While forming our business model, we received a lot of questions about how shipping coffee from Colombia to the United States might affect its freshness. It’s a fair question, and we’re here to give you the answers!
What Happens After Roasting
Freshly roasted coffee goes through a natural aging process just like any other food product. For up to two weeks after roasting coffee beans, they expel CO2 gas in a process that’s referred to as “degassing.” What exactly happens during degassing?
Gas from the roasting process slowly exit the beans and make them softer, more permeable. Degassing actually aids in the extraction process when you go to brew your coffee, as sufficiently degassed beans are easier to extract from. A coffee that hasn’t been degassed will be less permeable and therefore hold a different taste upon brewing.
While it varies from coffee to coffee, degassing can take anywhere from 2 to 12 days before a coffee is primed and ready for brewing. However, experts in the coffee industry state that the optimal extraction period is anywhere from 2-4 weeks after the roasting, with minimal taste difference for up to 6 weeks.
The Effects of Degassing During Shipment
While various companies around the world import, export, and ship coffee to customers in different ways (ground, air, etc.), little research exists on the effects of shipping on the taste and quality of coffee.

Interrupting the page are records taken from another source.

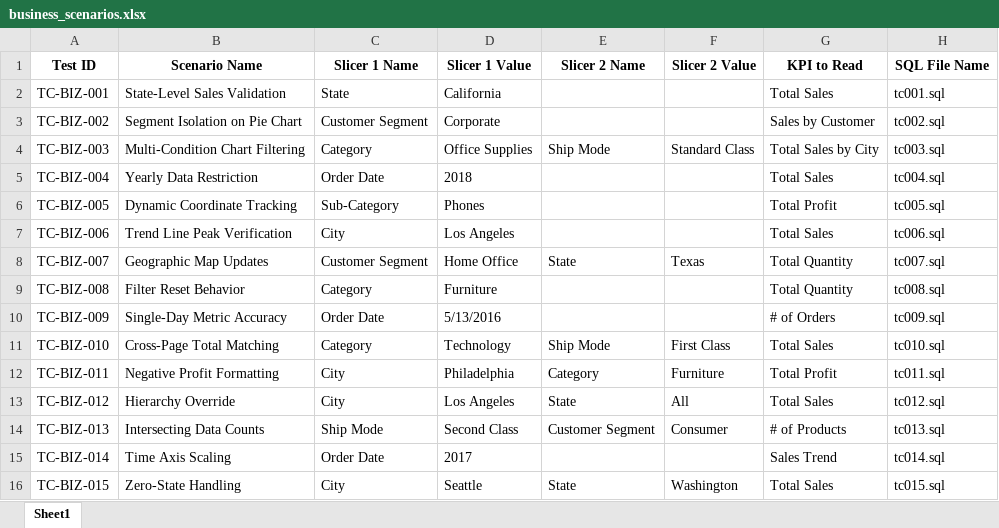
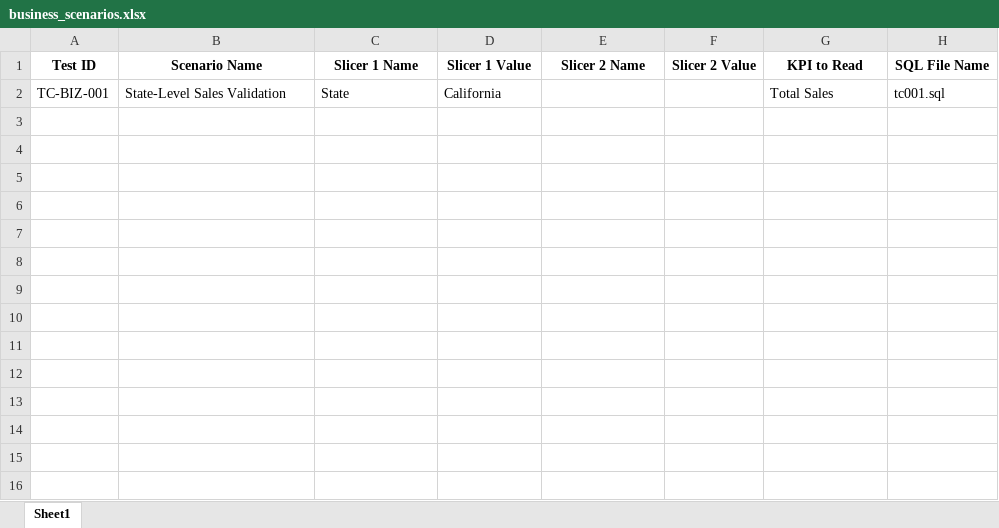
Before and after one commit to RishaBhangale/BI_automation, an Excel workbook: test_data/business_scenarios.xlsx, sheet Sheet1, drawn as a sheet; values as stored, in another font and other column widths than the file's, no borders; the diff names each change by its address in the sheet, - before the commit and + after, or states it on an @@ line.

```diff
--- a/test_data/business_scenarios.xlsx (sheet Sheet1)
+++ b/test_data/business_scenarios.xlsx (sheet Sheet1)
-row 3: TC-BIZ-002 | Segment Isolation on Pie Chart | Customer Segment | Corporate |  |  | Sales by Customer | tc002.sql
-row 4: TC-BIZ-003 | Multi-Condition Chart Filtering | Category | Office Supplies | Ship Mode | Standard Class | Total Sales by City | tc003.sql
-row 5: TC-BIZ-004 | Yearly Data Restriction | Order Date | 2018 |  |  | Total Sales | tc004.sql
-row 6: TC-BIZ-005 | Dynamic Coordinate Tracking | Sub-Category | Phones |  |  | Total Profit | tc005.sql
-row 7: TC-BIZ-006 | Trend Line Peak Verification | City | Los Angeles |  |  | Total Sales | tc006.sql
-row 8: TC-BIZ-007 | Geographic Map Updates | Customer Segment | Home Office | State | Texas | Total Quantity | tc007.sql
-row 9: TC-BIZ-008 | Filter Reset Behavior | Category | Furniture |  |  | Total Quantity | tc008.sql
-row 10: TC-BIZ-009 | Single-Day Metric Accuracy | Order Date | 5/13/2016 |  |  | # of Orders | tc009.sql
-row 11: TC-BIZ-010 | Cross-Page Total Matching | Category | Technology | Ship Mode | First Class | Total Sales | tc010.sql
-row 12: TC-BIZ-011 | Negative Profit Formatting | City | Philadelphia | Category | Furniture | Total Profit | tc011.sql
-row 13: TC-BIZ-012 | Hierarchy Override | City | Los Angeles | State | All | Total Sales | tc012.sql
-row 14: TC-BIZ-013 | Intersecting Data Counts | Ship Mode | Second Class | Customer Segment | Consumer | # of Products | tc013.sql
-row 15: TC-BIZ-014 | Time Axis Scaling | Order Date | 2017 |  |  | Sales Trend | tc014.sql
-row 16: TC-BIZ-015 | Zero-State Handling | City | Seattle | State | Washington | Total Sales | tc015.sql
```
Also changed, not shown: 15 other files.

While it might be assumed that the change in air pressure present during air shipping would lead to a quicker and exaggerated degassing process, there’s not much evidence to corroborate that claim. It seems that the key is in storage during the shipping process along with the right type of grind and dosage during the extraction process. Like with any coffee brew, the ultimate taste can depend on how you brew it and through which method.
How to Preserve Freshness
To preserve the freshness and flavor of your coffee, store it in a container with a one-way valve. The idea is that the CO2 can escape without letting oxygen in to affect quality and taste. All coffee exported from Colombia is required to be shipped in bags with a one-way valve, allowing it to preserve freshness during the degassing process.
Coffee freshness is also affected by air, moisture, sunlight and heat. And, as mentioned above, coffee is porous, which means it absorbs the air around it. Because of this, it’s important to store it in a dark place with a moderate temperature. That’s right, the whole “storing coffee in the fridge helps is last longer” idea is a myth. The cold environment provides too much moisture for the coffee and the aromas from other foods can seep into the coffee, affecting taste in a major way.
Roasted Tales is constantly investigating past and current research in all areas of coffee cultivation, exportation, and consumption. However, the topic of shipping coffee and the overall effects on freshness is especially important to us as we strive to provide the best quality to our customers. To let us know what you think about this topic, send us an email at email@example.com and we’d love to discuss the topic with you!